*PROVIDED DATA:*
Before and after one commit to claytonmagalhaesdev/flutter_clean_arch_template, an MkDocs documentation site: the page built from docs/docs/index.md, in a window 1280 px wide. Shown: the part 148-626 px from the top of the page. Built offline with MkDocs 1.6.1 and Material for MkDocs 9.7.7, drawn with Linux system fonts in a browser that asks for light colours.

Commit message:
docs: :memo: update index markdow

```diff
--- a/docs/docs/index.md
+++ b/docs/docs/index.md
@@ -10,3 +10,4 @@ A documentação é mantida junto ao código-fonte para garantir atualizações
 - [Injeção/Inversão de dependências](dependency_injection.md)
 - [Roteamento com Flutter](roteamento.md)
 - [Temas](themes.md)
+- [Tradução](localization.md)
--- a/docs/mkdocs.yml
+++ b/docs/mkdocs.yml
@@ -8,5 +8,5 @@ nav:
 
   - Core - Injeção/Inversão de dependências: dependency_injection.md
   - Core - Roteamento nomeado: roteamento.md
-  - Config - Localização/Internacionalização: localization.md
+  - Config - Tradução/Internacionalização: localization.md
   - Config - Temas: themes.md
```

...

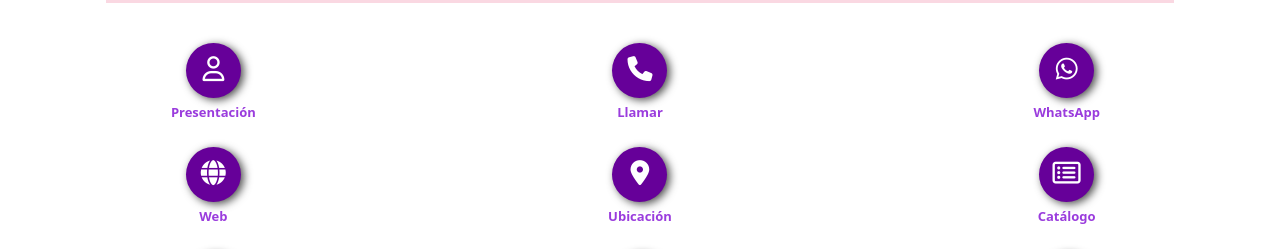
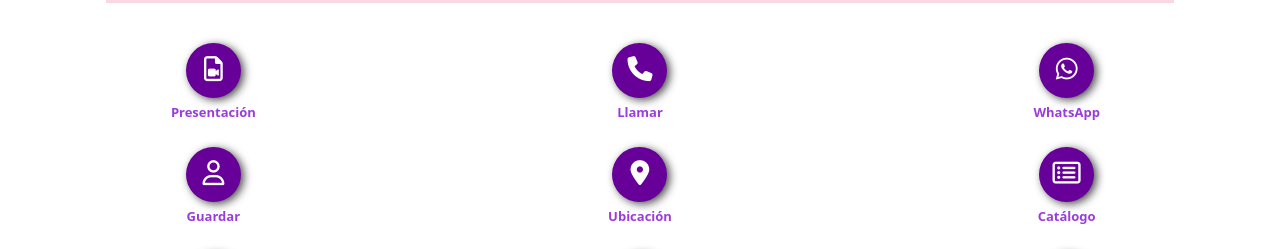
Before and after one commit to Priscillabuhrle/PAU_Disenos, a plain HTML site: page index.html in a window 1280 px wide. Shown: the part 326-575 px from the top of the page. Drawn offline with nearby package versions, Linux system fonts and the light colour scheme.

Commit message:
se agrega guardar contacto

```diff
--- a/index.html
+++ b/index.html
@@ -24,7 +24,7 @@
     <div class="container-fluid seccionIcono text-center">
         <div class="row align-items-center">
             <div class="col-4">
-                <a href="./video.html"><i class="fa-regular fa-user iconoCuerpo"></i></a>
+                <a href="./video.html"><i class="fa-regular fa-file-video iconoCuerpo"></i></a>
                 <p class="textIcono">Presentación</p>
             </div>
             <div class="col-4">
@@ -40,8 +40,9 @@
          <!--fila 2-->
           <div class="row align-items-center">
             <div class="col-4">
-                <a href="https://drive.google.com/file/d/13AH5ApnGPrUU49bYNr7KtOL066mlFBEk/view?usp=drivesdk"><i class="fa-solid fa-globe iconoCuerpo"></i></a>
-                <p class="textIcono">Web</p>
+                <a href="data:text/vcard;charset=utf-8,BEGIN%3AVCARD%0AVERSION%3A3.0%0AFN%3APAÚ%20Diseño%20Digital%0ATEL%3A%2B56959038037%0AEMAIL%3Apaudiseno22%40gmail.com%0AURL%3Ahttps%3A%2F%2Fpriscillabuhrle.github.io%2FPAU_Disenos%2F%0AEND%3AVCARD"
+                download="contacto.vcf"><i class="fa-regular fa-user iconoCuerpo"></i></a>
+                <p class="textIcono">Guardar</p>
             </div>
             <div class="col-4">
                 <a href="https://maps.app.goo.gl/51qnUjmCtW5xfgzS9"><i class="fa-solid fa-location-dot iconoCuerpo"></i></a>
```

*WHAT YOU ARE ASKED TO DO:* Check each line in the data for the word "docs", then report only how many lines contain it.

*EXERCISE ANSWER:* 6